HOW TO COMPLETE THIS TASK: Copy each line in the data that includes the word "giorni".

RECORD EXCERPTS:

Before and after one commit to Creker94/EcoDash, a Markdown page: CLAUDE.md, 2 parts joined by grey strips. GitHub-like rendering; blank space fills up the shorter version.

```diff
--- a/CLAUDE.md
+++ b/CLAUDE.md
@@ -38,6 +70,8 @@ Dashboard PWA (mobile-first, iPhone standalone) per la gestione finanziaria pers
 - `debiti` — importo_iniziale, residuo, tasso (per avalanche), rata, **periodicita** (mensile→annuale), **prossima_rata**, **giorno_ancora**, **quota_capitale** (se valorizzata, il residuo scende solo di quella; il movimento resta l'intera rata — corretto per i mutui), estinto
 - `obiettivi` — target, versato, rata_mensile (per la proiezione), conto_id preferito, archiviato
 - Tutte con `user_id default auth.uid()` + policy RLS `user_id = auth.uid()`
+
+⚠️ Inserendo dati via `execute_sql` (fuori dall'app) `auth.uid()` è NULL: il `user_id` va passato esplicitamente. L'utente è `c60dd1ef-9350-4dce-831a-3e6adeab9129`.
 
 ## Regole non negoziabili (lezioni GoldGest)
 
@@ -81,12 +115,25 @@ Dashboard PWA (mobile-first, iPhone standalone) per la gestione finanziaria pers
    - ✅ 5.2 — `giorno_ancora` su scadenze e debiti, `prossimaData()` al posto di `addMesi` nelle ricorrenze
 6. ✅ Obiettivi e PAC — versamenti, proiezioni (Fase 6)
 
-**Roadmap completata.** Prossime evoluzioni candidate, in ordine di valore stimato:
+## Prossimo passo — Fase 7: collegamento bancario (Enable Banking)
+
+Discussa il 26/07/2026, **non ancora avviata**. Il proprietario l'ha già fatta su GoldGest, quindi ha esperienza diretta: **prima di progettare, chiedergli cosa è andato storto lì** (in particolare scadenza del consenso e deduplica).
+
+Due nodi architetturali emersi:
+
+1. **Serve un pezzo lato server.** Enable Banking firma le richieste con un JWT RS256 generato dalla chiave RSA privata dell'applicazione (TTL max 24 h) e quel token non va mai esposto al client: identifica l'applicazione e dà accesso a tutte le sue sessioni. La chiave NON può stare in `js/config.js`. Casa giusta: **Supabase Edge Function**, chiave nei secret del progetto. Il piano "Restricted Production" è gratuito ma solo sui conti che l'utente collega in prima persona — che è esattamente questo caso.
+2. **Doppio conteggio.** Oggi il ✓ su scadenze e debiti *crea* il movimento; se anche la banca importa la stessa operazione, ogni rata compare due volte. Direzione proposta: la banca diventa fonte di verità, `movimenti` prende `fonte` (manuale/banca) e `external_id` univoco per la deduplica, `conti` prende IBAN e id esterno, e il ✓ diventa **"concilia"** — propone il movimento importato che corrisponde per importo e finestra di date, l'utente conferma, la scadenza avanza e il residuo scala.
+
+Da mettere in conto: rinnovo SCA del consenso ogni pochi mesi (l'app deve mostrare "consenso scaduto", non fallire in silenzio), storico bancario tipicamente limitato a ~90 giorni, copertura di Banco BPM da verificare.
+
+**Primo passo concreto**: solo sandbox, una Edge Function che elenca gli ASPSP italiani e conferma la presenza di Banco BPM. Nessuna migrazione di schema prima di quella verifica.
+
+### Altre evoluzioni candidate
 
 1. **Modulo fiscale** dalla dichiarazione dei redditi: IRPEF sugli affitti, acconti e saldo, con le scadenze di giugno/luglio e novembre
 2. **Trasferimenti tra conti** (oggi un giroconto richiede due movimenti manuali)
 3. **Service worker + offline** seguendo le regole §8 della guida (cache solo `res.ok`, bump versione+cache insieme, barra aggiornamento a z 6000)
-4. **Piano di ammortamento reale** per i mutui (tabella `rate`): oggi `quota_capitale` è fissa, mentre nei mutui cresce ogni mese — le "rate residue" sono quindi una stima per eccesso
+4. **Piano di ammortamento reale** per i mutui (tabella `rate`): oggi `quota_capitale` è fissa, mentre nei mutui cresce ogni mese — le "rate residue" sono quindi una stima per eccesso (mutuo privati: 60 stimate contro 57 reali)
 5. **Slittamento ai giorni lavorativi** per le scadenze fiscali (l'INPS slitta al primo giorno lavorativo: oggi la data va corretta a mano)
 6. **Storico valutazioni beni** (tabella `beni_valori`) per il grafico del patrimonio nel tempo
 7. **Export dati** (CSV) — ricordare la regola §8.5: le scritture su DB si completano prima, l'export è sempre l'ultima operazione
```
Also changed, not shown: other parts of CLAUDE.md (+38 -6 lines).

RESULT:
+Da mettere in conto: rinnovo SCA del consenso ogni pochi mesi (l'app deve mostrare "consenso scaduto", non fallire in silenzio), storico bancario tipicamente limitato a ~90 giorni, copertura di Banco BPM da verificare.
 5. **Slittamento ai giorni lavorativi** per le scadenze fiscali (l'INPS slitta al primo giorno lavorativo: oggi la data va corretta a mano)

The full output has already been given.